Like some of the other folks I've read recently ('cluding above,) I kinda dig the Kinkster, but really couldn't see m'self voting for him, even were I a Texan.

Good Luck, Dog.

austinatheist said...

bigdumbchimp...

"It always seems like to me he was just saying shit to rile up a group of people or to get more publicity."

Click here, and scoll all the way down to take an opinion poll conerning Kinky's hostory of employing racial slurs in his comedy routines.

So far it's a dead heat between "Yes! It's unseemly for a leader of Texas," and "No! C'mon, he poked fun at everybody! Lighten up!" I voted for the former. How will you vote?

TAKE A POLL
Is Kinky Friedman's use of racial epithets as a comedy music performer a legitimate issue in the gubernatorial race?

Yes! It's unseemly for a leader of Texas.:
45%
Yes. Even if it was funny, who's laughing now?:
3%
Not sure. Is what he did as a performer relevant?:
2%
No. I don't approve, but it's irrelevant.:
6%
No! C'mon, he poked fun at everybody! Lighten up!:
45%

Total Votes: 562

Xanthir, FCD said...

Being a fellow Texan (though a Houstonite), I was quite ready to vote for Kinky until I heard this sort of thing come out of his mouth several weeks ago.

I still like the guy, and if it wasn't for this, I'd vote for him. But now my vote's going to Bell. I have next to no idea what his policies are, but hey, he's a Dem. Can't be worse than the Rep and Red/Ind that we've also got running.

Nes said...

I'll tell you right now. I'm for prayer in school. I say what's wrong with a kid believing in something?
...
Friedman foresees Texas schools having revolving prayer along the lines of "may the God of your choice bless you."
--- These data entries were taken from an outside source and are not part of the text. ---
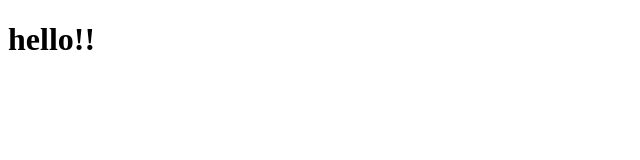
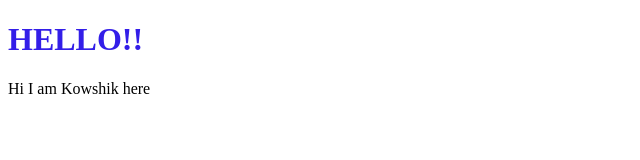
Before and after one commit to kowshikmahi/newdesign, a plain HTML site: page index.html in a window 1280 px wide. Shown: the whole page, without its empty margins (0-640 px from the left). Drawn offline with Linux system fonts and the light colour scheme.

Commit message:
style.css add

```diff
--- a/index.html
+++ b/index.html
@@ -1,11 +1,16 @@
 <!DOCTYPE html>
 <html lang="en">
+
 <head>
     <meta charset="UTF-8">
     <meta name="viewport" content="width=device-width, initial-scale=1.0">
     <title>Portfolio</title>
+    <link rel="stylesheet" href="style.css">
 </head>
+
 <body>
-    <h1>hello!!</h1>
+    <h1>HELLO!!</h1>
+    <p>Hi I am Kowshik here</p>
 </body>
+
 </html>
--- /dev/null
+++ b/style.css
@@ -0,0 +1,5 @@
+
+h1{
+    color: #331ee8;
+
+}
```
This is one of my biggest pet peeves. He doesn't come right out and say it, but it sounds awfully damned close to saying that people can't pray in schools at all, which, the last time I checked, is complete codswallop. See here, or here, or this quote from Wikipedia: "Regarding the Free Exercise Clause of the First Amendment, the courts have consistently ruled that students' expressions of religious views through prayer or otherwise cannot be abridged unless they can be shown to cause substantial disruption in the school."

So, students CAN "believ[e] in something" and pray to it all they want; just as long as they aren't being disruptive.

texasfortexans said...

The debate was 59 minutes and 50 seconds of blah, blah, blah surrounding 10 seconds of brilliance. Here's the beauty part:

Kinky Friedman said he would call for military martial law in border cities if he becomes governor on Friday, during the only gubernatorial debate scheduled for the campaign season. ... "Yeah, of course, whatever it takes," said Friedman in response to a question from an Austin television reporter about whether he would declare martial law. Declaring it would make his proposal to add 8,500 National Guard troops to the border possible.